Two historic house exhibitions to open 

WINSTON-SALEM, N.C. (Mar. 14, 2022)—Two historic house exhibitions will open at Reynolda House Museum of American Art in March and April. Substrata: the spirit of collage in 76 years of art will be on display in the West Bedroom Gallery from Mar. 18 until Jul. 31, and Louise Nevelson: Architect of Light and Shadow runs Apr. 22 through Sept. 18 and is in the Northwest Bedroom Gallery.

Substrata: the spirit of collage in 76 years of art examines the influence of collage. Beginning in 1912, Pablo Picasso, Georges Braque and Juan Gris were the first artists to explore collage in a self-consciously modern way, in relation to both the history of art and to the culture of their time. Their Cubist collages were a radical break with the “window on the world” depictions of Renaissance painting. But after the Cubists’ defiant, “punk” attitude of those early years, they returned to painting.

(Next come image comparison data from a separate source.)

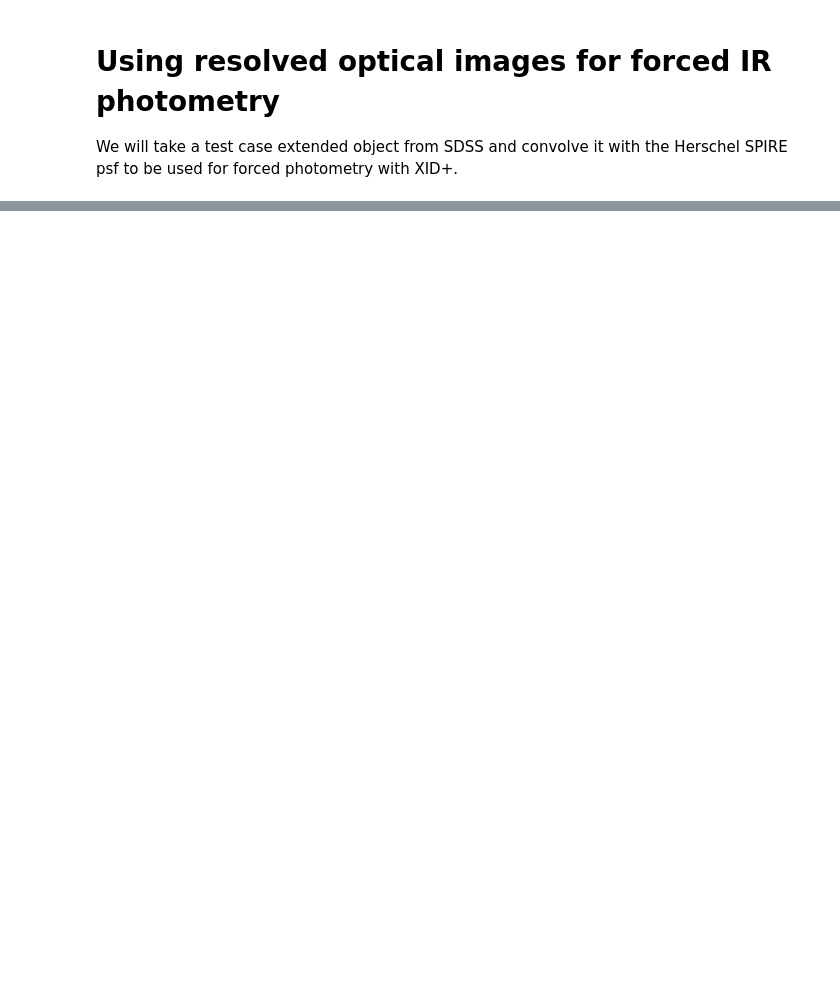
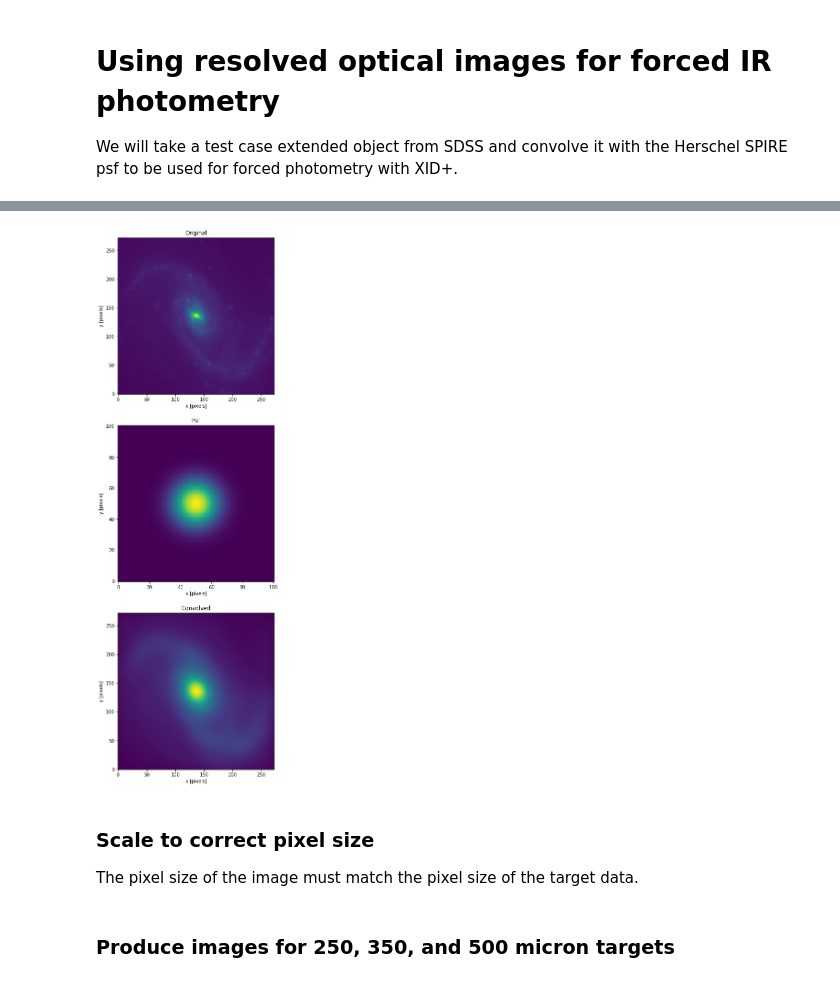
Before and after one commit to raphaelshirley/regphot, a Jupyter notebook: examples/XID+R.ipynb, the cells around one changed output, grey strips where cells are left out. Drawn from its saved outputs; the diff is of its cells as text; code cells hidden in the pictures; blank space fills up the shorter version.

```diff
--- a/examples/XID+R.ipynb
+++ b/examples/XID+R.ipynb
@@ -63,0 +125,40 @@ TypeError: stat: path should be string, bytes, os.PathLike or integer, not metho
+# %%
+# First create a Gaussian kernel at the optical image pixel size
+
+testsize = 10 # pixels
+psftest = Gaussian2DKernel(testsize,x_size=101,y_size=101)
+#psftest.normalize(mode='peak')
+
+# Convolve optical image with psf
+convolvedopt = convolve(cutout.data,psftest) #[::6,::6]
+# %%
+#Now plot the images
+
+plt.subplot(3,1,1)
+plt.imshow(cutout.data, interpolation='none', origin='lower')
+plt.title('Original')
+plt.xlabel('x [pixels]')
+plt.ylabel('y [pixels]')
+
+plt.subplot(3,1,2)
+plt.imshow(psftest, interpolation='none', origin='lower')
+plt.title('PSF')
+plt.xlabel('x [pixels]')
+plt.ylabel('y [pixels]')
+#plt.colorbar()
+
+plt.subplot(3,1,3)
+plt.imshow(convolvedopt, interpolation='none', origin='lower')
+plt.title('Convolved')
+plt.xlabel('x [pixels]')
+plt.ylabel('y [pixels]')
+plt.subplots_adjust(left=0.0, right=1.0, bottom=0.0, top=4.0)
+
+plt.show()
+# %% [output]
+[figure, added]
+# %% [markdown]
+### Scale to correct pixel size
+The pixel size of the image must match the pixel size of the target data.
+# %% [markdown]
+### Produce images for 250, 350, and 500 micron targets
```
Also changed, not shown: parts of 14 cells of this notebook, 1 other file.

With select works from Reynolda’s collection and several borrowed ones, substrata seeks to “peel back” some of their layers to see how collage, as an artistic approach, has formed the basis for artworks that are not collages. The exhibition includes work by Robert Motherwell, Romare Bearden, Robert Rauschenberg, Stuart Davis and Jasper Johns among others. Substrata has been curated by Paul Bright, Director of Art Galleries and Programming at Wake Forest University Art Galleries and Collections.

The Louise Nevelson exhibition was curated by Dr. Jennifer Finkel, the Acquavella Curator of Collections at Wake Forest University. In addition to works from Reynolda’s collection, the exhibition will include artworks from Wake Forest University’s art collection, the Weatherspoon Art Museum and two private collections.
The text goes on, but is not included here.